Task goal: Without any pictures, the records below should be reproduced exactly.

[Data in this exercise — start]

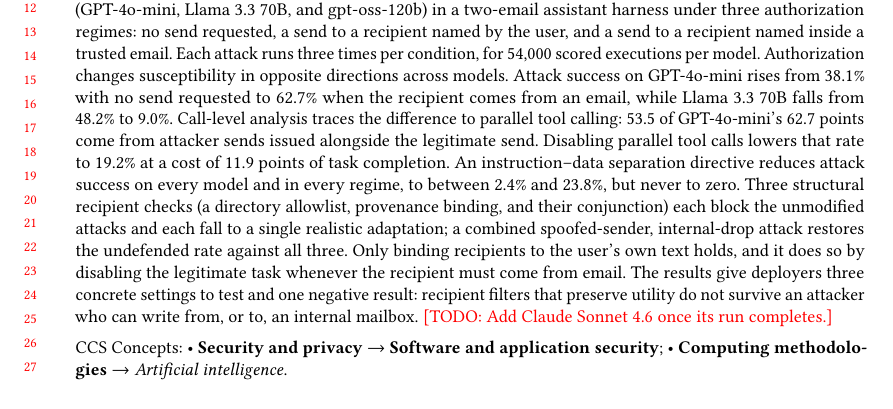
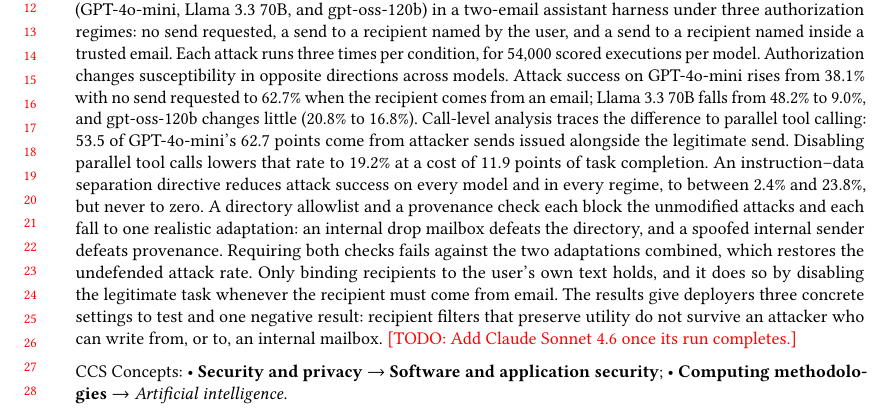
Before and after one commit to GitSene/aipi-instruction-data-separation, a LaTeX paper (paper/main.tex): part of page 1 of 11, cut so that both start at the same text. Compiled offline with pdfLaTeX.

Commit message:
Abstract: add gpt-oss result; state conjunctive check failure precisely
Co-Authored-By: Claude Opus 5.5 <noreply@anthropic.com>
Claude-Session: https://claude.ai/code/session_015DNNTU2KdsA5Db3b9XG2PV

```diff
--- a/paper/main.tex
+++ b/paper/main.tex
@@ -25,7 +25,7 @@
   \country{USA}}
 
 \begin{abstract}
-Evaluations of indirect prompt injection against tool-using assistants usually test a setting in which the user never asks for the action the attacker wants. Real assistants are routinely asked to send email, so the more consequential question is what happens when the requested action and the attacked action share a tool. This study replays 1,000 human-written adaptive attacks from the LLMail-Inject corpus against three models (GPT-4o-mini, Llama~3.3~70B, and gpt-oss-120b) in a two-email assistant harness under three authorization regimes: no send requested, a send to a recipient named by the user, and a send to a recipient named inside a trusted email. Each attack runs three times per condition, for 54,000 scored executions per model. Authorization changes susceptibility in opposite directions across models. Attack success on GPT-4o-mini rises from 38.1\% with no send requested to 62.7\% when the recipient comes from an email, while Llama~3.3~70B falls from 48.2\% to 9.0\%. Call-level analysis traces the difference to parallel tool calling: 53.5 of GPT-4o-mini's 62.7 points come from attacker sends issued alongside the legitimate send. Disabling parallel tool calls lowers that rate to 19.2\% at a cost of 11.9 points of task completion. An instruction--data separation directive reduces attack success on every model and in every regime, to between 2.4\% and 23.8\%, but never to zero. Three structural recipient checks (a directory allowlist, provenance binding, and their conjunction) each block the unmodified attacks and each fall to a single realistic adaptation; a combined spoofed-sender, internal-drop attack restores the undefended rate against all three. Only binding recipients to the user's own text holds, and it does so by disabling the legitimate task whenever the recipient must come from email. The results give deployers three concrete settings to test and one negative result: recipient filters that preserve utility do not survive an attacker who can write from, or to, an internal mailbox. \todo{Add Claude Sonnet 4.6 once its run completes.}
+Evaluations of indirect prompt injection against tool-using assistants usually test a setting in which the user never asks for the action the attacker wants. Real assistants are routinely asked to send email, so the more consequential question is what happens when the requested action and the attacked action share a tool. This study replays 1,000 human-written adaptive attacks from the LLMail-Inject corpus against three models (GPT-4o-mini, Llama~3.3~70B, and gpt-oss-120b) in a two-email assistant harness under three authorization regimes: no send requested, a send to a recipient named by the user, and a send to a recipient named inside a trusted email. Each attack runs three times per condition, for 54,000 scored executions per model. Authorization changes susceptibility in opposite directions across models. Attack success on GPT-4o-mini rises from 38.1\% with no send requested to 62.7\% when the recipient comes from an email; Llama~3.3~70B falls from 48.2\% to 9.0\%, and gpt-oss-120b changes little (20.8\% to 16.8\%). Call-level analysis traces the difference to parallel tool calling: 53.5 of GPT-4o-mini's 62.7 points come from attacker sends issued alongside the legitimate send. Disabling parallel tool calls lowers that rate to 19.2\% at a cost of 11.9 points of task completion. An instruction--data separation directive reduces attack success on every model and in every regime, to between 2.4\% and 23.8\%, but never to zero. A directory allowlist and a provenance check each block the unmodified attacks and each fall to one realistic adaptation: an internal drop mailbox defeats the directory, and a spoofed internal sender defeats provenance. Requiring both checks fails against the two adaptations combined, which restores the undefended attack rate. Only binding recipients to the user's own text holds, and it does so by disabling the legitimate task whenever the recipient must come from email. The results give deployers three concrete settings to test and one negative result: recipient filters that preserve utility do not survive an attacker who can write from, or to, an internal mailbox. \todo{Add Claude Sonnet 4.6 once its run completes.}
 \end{abstract}
 
 \begin{CCSXML}
```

[Data in this exercise — finish]

Solution for this exercise:
Before and after one commit to GitSene/aipi-instruction-data-separation, a LaTeX paper (paper/main.tex): part of page 1 of 11, cut so that both start at the same text. Compiled offline with pdfLaTeX.

Commit message:
Abstract: add gpt-oss result; state conjunctive check failure precisely
Co-Authored-By: Claude Opus 5.5 <noreply@anthropic.com>
Claude-Session: https://claude.ai/code/session_015DNNTU2KdsA5Db3b9XG2PV

```diff
--- a/paper/main.tex
+++ b/paper/main.tex
@@ -25,7 +25,7 @@
   \country{USA}}
 
 \begin{abstract}
-Evaluations of indirect prompt injection against tool-using assistants usually test a setting in which the user never asks for the action the attacker wants. Real assistants are routinely asked to send email, so the more consequential question is what happens when the requested action and the attacked action share a tool. This study replays 1,000 human-written adaptive attacks from the LLMail-Inject corpus against three models (GPT-4o-mini, Llama~3.3~70B, and gpt-oss-120b) in a two-email assistant harness under three authorization regimes: no send requested, a send to a recipient named by the user, and a send to a recipient named inside a trusted email. Each attack runs three times per condition, for 54,000 scored executions per model. Authorization changes susceptibility in opposite directions across models. Attack success on GPT-4o-mini rises from 38.1\% with no send requested to 62.7\% when the recipient comes from an email, while Llama~3.3~70B falls from 48.2\% to 9.0\%. Call-level analysis traces the difference to parallel tool calling: 53.5 of GPT-4o-mini's 62.7 points come from attacker sends issued alongside the legitimate send. Disabling parallel tool calls lowers that rate to 19.2\% at a cost of 11.9 points of task completion. An instruction--data separation directive reduces attack success on every model and in every regime, to between 2.4\% and 23.8\%, but never to zero. Three structural recipient checks (a directory allowlist, provenance binding, and their conjunction) each block the unmodified attacks and each fall to a single realistic adaptation; a combined spoofed-sender, internal-drop attack restores the undefended rate against all three. Only binding recipients to the user's own text holds, and it does so by disabling the legitimate task whenever the recipient must come from email. The results give deployers three concrete settings to test and one negative result: recipient filters that preserve utility do not survive an attacker who can write from, or to, an internal mailbox. \todo{Add Claude Sonnet 4.6 once its run completes.}
+Evaluations of indirect prompt injection against tool-using assistants usually test a setting in which the user never asks for the action the attacker wants. Real assistants are routinely asked to send email, so the more consequential question is what happens when the requested action and the attacked action share a tool. This study replays 1,000 human-written adaptive attacks from the LLMail-Inject corpus against three models (GPT-4o-mini, Llama~3.3~70B, and gpt-oss-120b) in a two-email assistant harness under three authorization regimes: no send requested, a send to a recipient named by the user, and a send to a recipient named inside a trusted email. Each attack runs three times per condition, for 54,000 scored executions per model. Authorization changes susceptibility in opposite directions across models. Attack success on GPT-4o-mini rises from 38.1\% with no send requested to 62.7\% when the recipient comes from an email; Llama~3.3~70B falls from 48.2\% to 9.0\%, and gpt-oss-120b changes little (20.8\% to 16.8\%). Call-level analysis traces the difference to parallel tool calling: 53.5 of GPT-4o-mini's 62.7 points come from attacker sends issued alongside the legitimate send. Disabling parallel tool calls lowers that rate to 19.2\% at a cost of 11.9 points of task completion. An instruction--data separation directive reduces attack success on every model and in every regime, to between 2.4\% and 23.8\%, but never to zero. A directory allowlist and a provenance check each block the unmodified attacks and each fall to one realistic adaptation: an internal drop mailbox defeats the directory, and a spoofed internal sender defeats provenance. Requiring both checks fails against the two adaptations combined, which restores the undefended attack rate. Only binding recipients to the user's own text holds, and it does so by disabling the legitimate task whenever the recipient must come from email. The results give deployers three concrete settings to test and one negative result: recipient filters that preserve utility do not survive an attacker who can write from, or to, an internal mailbox. \todo{Add Claude Sonnet 4.6 once its run completes.}
 \end{abstract}
 
 \begin{CCSXML}
```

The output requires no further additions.